Start of TASK DATA

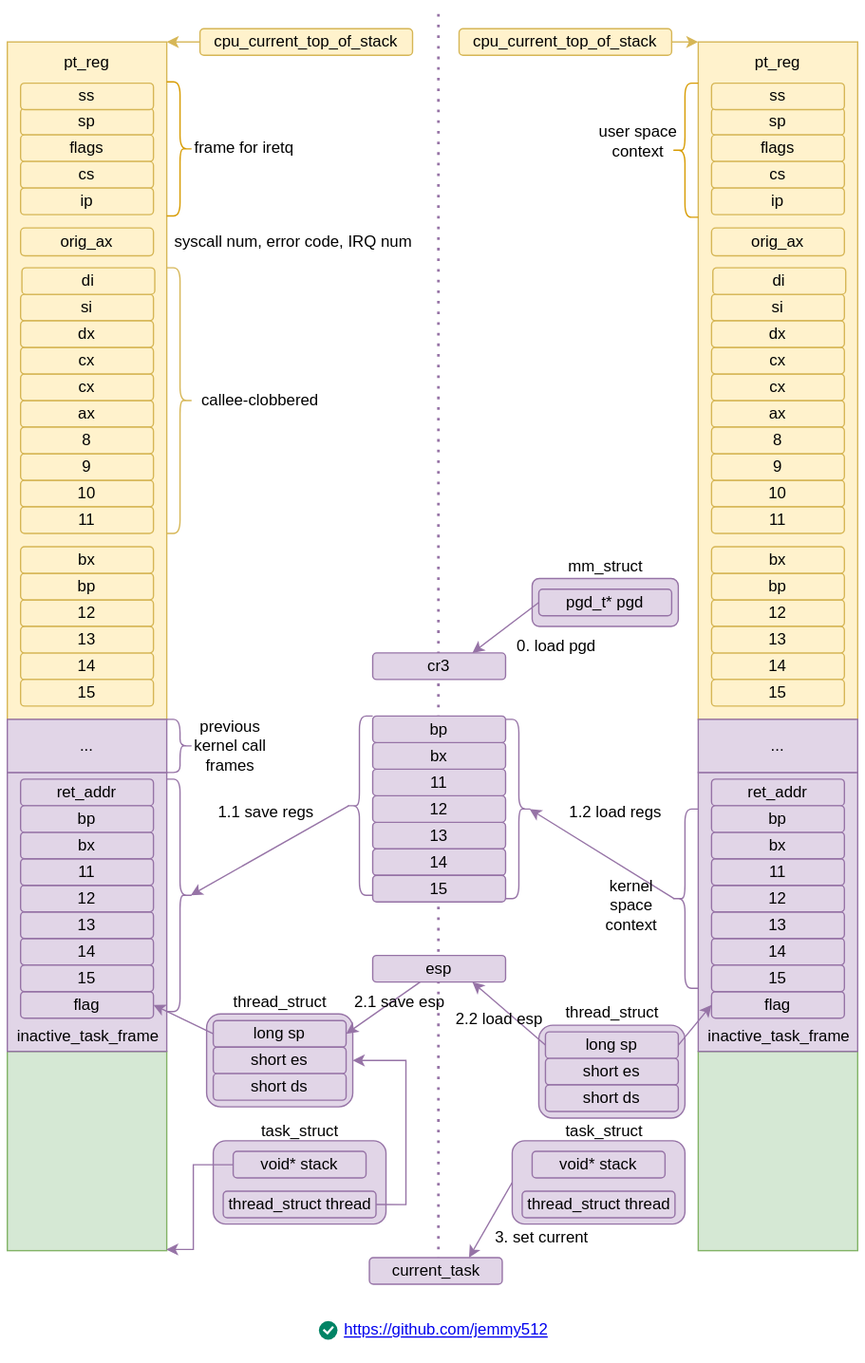
This is images/kernel/proc-sched-context-swith.svg from jemmy512/book-notes, a draw.io export, as it was before one commit. Source tidied: cells renumbered, new cells last; positions are measured from the earlier drawing's top-left corner, leaving out a move shared by most shapes.
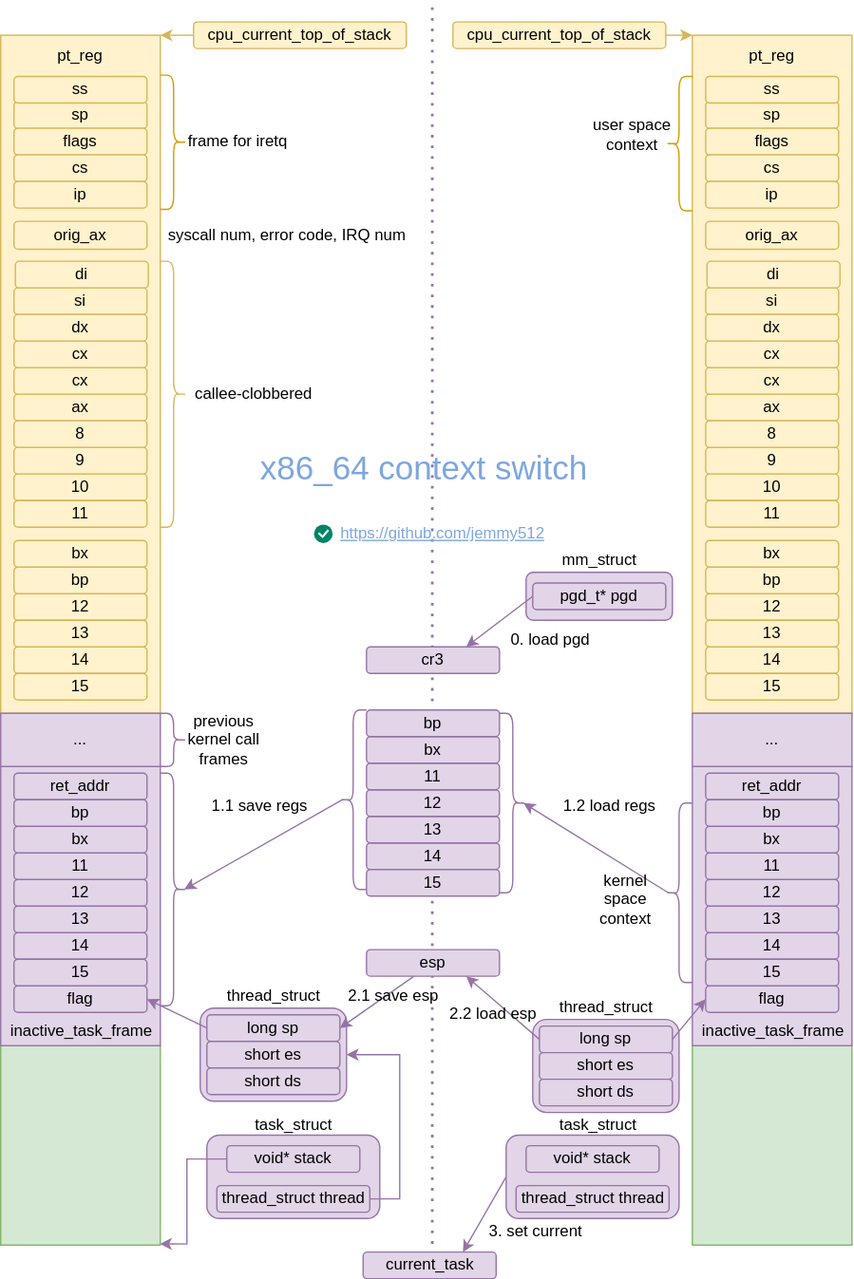
Later version of the same file.

Change to the diagram source:
```diff
@@ -448,10 +448,13 @@
       <mxGeometry x="360" y="910.2" width="85" height="30" as="geometry" />
     </mxCell>
     <mxCell id="142" style="html=1;shadow=0;dashed=0;shape=mxgraph.atlassian.checkbox;fillColor=#008465;strokeColor=none;html=1;sketch=0;" parent="1" vertex="1">
-      <mxGeometry x="234.5" y="988" width="14" height="14" as="geometry" />
+      <mxGeometry x="235.6" y="393" width="14" height="14" as="geometry" />
     </mxCell>
-    <mxCell id="143" value="https://github.com/jemmy512" style="text;html=1;strokeColor=none;fillColor=none;whiteSpace=wrap;align=center;verticalAlign=middle;fontColor=#0000EE;fontStyle=4;" parent="1" vertex="1">
-      <mxGeometry x="244.6" y="975" width="170.9" height="40" as="geometry" />
+    <mxCell id="143" value="https://github.com/jemmy512" style="text;html=1;strokeColor=none;fillColor=none;whiteSpace=wrap;align=center;verticalAlign=middle;fontColor=#7EA6E0;fontStyle=4;" parent="1" vertex="1">
+      <mxGeometry x="249.6" y="385" width="165.4" height="30" as="geometry" />
     </mxCell>
+    <mxCell id="144" value="x86_64 context switch" style="text;html=1;align=center;verticalAlign=middle;strokeColor=none;fillColor=none;fontSize=25;fontColor=#7EA6E0;" parent="1" vertex="1">
+      <mxGeometry x="182.5" y="330" width="270" height="40" as="geometry" />
+    </mxCell>
   </root>
 </mxGraphModel>
```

End of TASK DATA

◆ **TASK STATEMENT**:
Your answer should be the lines above that contain the word "github", copied out.

◆ **REPLY TO THE TASK**:
-    <mxCell id="143" value="https://github.com/jemmy512" style="text;html=1;strokeColor=none;fillColor=none;whiteSpace=wrap;align=center;verticalAlign=middle;fontColor=#0000EE;fontStyle=4;" parent="1" vertex="1">
+    <mxCell id="143" value="https://github.com/jemmy512" style="text;html=1;strokeColor=none;fillColor=none;whiteSpace=wrap;align=center;verticalAlign=middle;fontColor=#7EA6E0;fontStyle=4;" parent="1" vertex="1">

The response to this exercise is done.